Keith Douglas' Web Page

About me Find out who I am and what I do.
My resumé A copy of my resumé and other documentation about my education and work experience for employers and the curious.
Reviews, theses, articles, presentations A collection of papers from my work, categorized and annotated.
Current research projects What I am currently working on, including some non-research material.
Interesting people People professionally "connected" to me in some way.
Interesting organizations Organizations I am "connected" to. (Some rather loosely.)
Intellectual/professional influences Influences on my work, including an organization chart. Here you can also buy many good books on philosophy and other subjects via amazon.com. I have included brief reviews of hundreds of books.
Professional resources Research sources, amazon.com associates programs, etc.
What is the philosophy of computing? A brief introduction to my primary professional interest.
My intellectual heroes A partial list of important people. Limited to the dead.
My educational philosophy As a sometime teacher I've developed one. Includes book resources.

Book Influences - Philosophy: History of ...

Title
Author
Purchase / Enjoy Cover
Comment
A New History of Philosophy Volume One: From Thales to Occam Matson A slim first volume of a two volume history of philosophy. It and the second volume might be suitable for a introductory level philosophy course.
A New History of Philosophy Volume Two: From Descartes to Searle Matson A slim second volume of a two volume history of philosophy. This volume, at least in my edition, is marred by a recurring typo - "Leibniz" is spelled "Leibnez" in several places.
A Daoist Theory of Chinese Thought Hansen Hansen thinks the view of the original Daoists as irrationalists and mystery mongers is false. (In particular, the daodejing does not open with a paradox at all.) He re-tells the history of Chinese philosophy from Confucius to Han Fei to show why. I think he's right, at least as far as the evidence presented goes. Zhuangzi is still too much for my tastes, but at least the position is defensible now. (Graham Priest should read this book!) However, one question remains: was it just because they flattered the powerful the Ru positions became orthodoxy? Hansen seems to suggest so, but more work is needed, especially into what he calls the "Dark Ages" of Chinese philosophy.
A Wicked Company: The Forgotten Radicalism of the European Enlightenment Blom Primarily about Holbach and Diderot, this breezy (and sometimes philosophically naive) history is an pleasant read, with about an even balance of ideas and personalities. The traditional Enlightenment figures of Kant and Voltaire are mentioned, but only Voltaire has any role - and is portrayed (partially correctly) as much more conservative and traditional than the "radicals" that are the subject of this history. The role of Hume is quite interesting and a good "intermediary" case.

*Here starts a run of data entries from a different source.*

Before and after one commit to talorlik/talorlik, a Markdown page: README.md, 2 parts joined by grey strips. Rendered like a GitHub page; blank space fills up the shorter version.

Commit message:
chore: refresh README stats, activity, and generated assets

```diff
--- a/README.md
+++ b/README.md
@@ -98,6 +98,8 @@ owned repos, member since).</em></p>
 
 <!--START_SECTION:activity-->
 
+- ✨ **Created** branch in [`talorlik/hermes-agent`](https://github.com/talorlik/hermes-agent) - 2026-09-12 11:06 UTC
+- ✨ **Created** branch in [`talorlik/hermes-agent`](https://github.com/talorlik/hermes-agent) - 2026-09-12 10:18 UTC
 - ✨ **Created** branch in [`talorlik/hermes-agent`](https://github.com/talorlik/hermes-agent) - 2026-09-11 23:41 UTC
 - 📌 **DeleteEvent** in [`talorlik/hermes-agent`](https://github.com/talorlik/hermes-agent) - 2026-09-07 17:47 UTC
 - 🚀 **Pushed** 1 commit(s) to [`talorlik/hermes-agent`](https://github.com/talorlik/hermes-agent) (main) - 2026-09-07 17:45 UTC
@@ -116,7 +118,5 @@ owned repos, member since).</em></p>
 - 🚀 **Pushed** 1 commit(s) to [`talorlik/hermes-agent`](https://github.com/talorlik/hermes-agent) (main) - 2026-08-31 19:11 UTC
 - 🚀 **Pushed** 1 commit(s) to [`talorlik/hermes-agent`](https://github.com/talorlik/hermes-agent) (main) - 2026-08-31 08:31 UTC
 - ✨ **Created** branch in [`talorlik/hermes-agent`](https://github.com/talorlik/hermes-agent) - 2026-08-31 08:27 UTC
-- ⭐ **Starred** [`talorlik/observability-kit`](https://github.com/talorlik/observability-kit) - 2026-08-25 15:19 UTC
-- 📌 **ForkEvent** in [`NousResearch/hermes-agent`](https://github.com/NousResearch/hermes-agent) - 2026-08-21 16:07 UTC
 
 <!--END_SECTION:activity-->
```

Ancient Metaphysics and Natural Philosophy Lewis   A course pack. The "ancient metaphysics and natural philosophy" theme is ancient chemistry.
Atom in History of Human Thought Pullman I especially enjoyed the discussions of the non-Greek "philosophical" atomists. For discussions of the Greeks go elsewhere; the only noteworthy discussion of the Greeks in this book is the inclusion of Plato (!).

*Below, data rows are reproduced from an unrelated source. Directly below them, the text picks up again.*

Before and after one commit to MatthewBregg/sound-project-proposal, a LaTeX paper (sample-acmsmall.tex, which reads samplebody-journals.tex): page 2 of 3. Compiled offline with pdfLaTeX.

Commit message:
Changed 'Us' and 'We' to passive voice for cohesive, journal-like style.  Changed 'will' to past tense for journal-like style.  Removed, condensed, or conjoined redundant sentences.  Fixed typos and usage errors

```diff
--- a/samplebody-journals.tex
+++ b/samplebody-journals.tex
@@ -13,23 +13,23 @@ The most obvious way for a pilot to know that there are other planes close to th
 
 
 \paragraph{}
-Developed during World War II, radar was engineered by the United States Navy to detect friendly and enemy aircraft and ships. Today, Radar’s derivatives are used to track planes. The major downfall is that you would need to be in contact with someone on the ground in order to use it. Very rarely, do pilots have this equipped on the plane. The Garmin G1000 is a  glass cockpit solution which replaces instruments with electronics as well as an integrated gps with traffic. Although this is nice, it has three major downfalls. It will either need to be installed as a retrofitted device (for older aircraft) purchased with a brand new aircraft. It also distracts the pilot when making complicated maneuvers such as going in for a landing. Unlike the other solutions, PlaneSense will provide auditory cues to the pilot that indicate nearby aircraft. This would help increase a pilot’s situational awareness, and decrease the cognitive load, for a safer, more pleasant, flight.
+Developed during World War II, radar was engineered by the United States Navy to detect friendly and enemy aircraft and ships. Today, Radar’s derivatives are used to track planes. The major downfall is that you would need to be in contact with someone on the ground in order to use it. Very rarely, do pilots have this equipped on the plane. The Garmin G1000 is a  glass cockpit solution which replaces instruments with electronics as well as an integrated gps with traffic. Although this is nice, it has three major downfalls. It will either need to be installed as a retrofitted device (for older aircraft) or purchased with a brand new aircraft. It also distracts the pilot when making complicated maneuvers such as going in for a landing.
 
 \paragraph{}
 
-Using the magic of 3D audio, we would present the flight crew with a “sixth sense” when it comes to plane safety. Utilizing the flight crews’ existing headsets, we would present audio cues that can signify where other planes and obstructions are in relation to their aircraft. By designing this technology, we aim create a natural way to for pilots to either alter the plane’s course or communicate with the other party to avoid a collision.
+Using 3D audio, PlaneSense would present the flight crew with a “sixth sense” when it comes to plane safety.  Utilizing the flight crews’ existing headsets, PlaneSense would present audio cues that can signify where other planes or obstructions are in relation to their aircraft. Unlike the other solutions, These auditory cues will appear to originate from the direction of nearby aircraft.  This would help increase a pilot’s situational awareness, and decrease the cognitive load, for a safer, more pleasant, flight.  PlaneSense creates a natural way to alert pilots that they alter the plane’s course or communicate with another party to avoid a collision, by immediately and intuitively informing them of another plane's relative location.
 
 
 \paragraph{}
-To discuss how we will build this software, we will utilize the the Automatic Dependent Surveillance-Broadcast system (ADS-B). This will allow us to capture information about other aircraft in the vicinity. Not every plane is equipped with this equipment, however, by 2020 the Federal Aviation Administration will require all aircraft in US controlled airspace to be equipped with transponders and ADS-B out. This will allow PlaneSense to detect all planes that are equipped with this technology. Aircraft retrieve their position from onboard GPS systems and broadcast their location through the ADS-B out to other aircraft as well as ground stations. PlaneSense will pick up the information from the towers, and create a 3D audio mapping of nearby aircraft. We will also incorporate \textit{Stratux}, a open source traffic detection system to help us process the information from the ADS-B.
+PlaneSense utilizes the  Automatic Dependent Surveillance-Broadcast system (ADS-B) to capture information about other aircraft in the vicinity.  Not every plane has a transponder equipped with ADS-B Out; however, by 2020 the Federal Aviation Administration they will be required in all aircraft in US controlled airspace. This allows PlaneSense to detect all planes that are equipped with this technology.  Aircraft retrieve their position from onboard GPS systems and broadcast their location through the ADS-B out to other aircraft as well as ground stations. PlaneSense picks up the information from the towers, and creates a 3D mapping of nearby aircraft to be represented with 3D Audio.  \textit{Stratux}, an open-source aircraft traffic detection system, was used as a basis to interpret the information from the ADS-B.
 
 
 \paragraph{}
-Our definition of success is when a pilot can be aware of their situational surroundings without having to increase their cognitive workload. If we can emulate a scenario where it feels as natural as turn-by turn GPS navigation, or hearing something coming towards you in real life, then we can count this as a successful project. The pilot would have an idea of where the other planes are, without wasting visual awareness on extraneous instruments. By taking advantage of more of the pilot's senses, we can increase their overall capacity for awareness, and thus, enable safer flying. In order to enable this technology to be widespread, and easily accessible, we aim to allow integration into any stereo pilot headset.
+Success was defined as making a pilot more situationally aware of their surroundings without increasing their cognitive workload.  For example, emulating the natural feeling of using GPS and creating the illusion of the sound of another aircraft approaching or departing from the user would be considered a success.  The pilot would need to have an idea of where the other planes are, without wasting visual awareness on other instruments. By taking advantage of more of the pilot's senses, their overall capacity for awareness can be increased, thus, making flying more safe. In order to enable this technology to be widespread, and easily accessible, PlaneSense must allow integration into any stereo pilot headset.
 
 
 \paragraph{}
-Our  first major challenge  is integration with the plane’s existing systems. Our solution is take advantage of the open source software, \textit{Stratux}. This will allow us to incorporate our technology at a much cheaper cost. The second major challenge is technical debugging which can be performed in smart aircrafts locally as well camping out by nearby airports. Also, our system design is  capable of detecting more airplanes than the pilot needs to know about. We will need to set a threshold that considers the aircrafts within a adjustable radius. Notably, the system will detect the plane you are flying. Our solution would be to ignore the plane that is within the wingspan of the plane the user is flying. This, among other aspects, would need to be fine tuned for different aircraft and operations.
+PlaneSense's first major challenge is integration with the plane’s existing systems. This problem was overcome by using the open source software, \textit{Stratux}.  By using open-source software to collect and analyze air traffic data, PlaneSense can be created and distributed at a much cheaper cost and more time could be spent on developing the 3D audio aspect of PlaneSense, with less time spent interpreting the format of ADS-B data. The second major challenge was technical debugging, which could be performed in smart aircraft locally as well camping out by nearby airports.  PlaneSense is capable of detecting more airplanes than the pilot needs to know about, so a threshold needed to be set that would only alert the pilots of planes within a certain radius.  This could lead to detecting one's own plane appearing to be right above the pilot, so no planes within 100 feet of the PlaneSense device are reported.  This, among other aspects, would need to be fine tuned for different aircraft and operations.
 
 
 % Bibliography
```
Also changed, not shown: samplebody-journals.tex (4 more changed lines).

Beyond the Limits of Thought Priest A sustained and very challenging history of the "transconsistent". Wittgenstein, Heidegger, Russell, Cantor, Kant, Nagarjuna, Hegel, Berkeley and others are discussed. This is not a defense of Priest's dialetheism, either: instead in a way he can be read as claiming that these historical greats (and not-so-greats) ran into the same problems and attempted to address them in analogous ways with sometimes analogous results. I only wonder: if some contradictions are true, as Priest claims, how does one know which ones are? After all, he admits (or seems to, when talking about Nagarjuna) that the dialethist can argue by reductio ... I also find it fascinating that although the book has been focusing on language (though not exclusively), Preist closes with a discussion of reality and hence the thought that reality itself is contradictory. This deserves another book.
Confucianism Goldin A slim, introductory history of one of the world's most influential philosophies. Clear, but, as befits an entry in an "ancient philosophies" series, only really deals with Confucius, Mencius and Xunzi.
Epicureanism at the Origins of Modernity Wilson As might be surmised from the title, this is a study of the reactions to and uses of Epicurean philosophy (natural philosophy, metaphysics, ethics, etc.) in the period roughly 1500-1700. Boyle, Locke and Descartes (who, despite not being an atomist, is very Epicurean in many ways) are key figures here, but there are many more, including out right materialists (with the possible exception of god) again. A careful, patient work, but it feels a little disjoint - the chapters, and sometimes even the sections feel as if they still have their original "paper origins" suffused through. This complaint, however, is a quibble. I'd recommend this as a possible secondary source for a future version of the "Metaphysics, Morality and Mathematics in Descartes, Locke, Leibniz and Kant" course Emily Carson taught at McGill my last semester there, as it shows there is another interesting way to look at some of the same problems and go further in getting "the big picture" of this crucial period of intellectual history.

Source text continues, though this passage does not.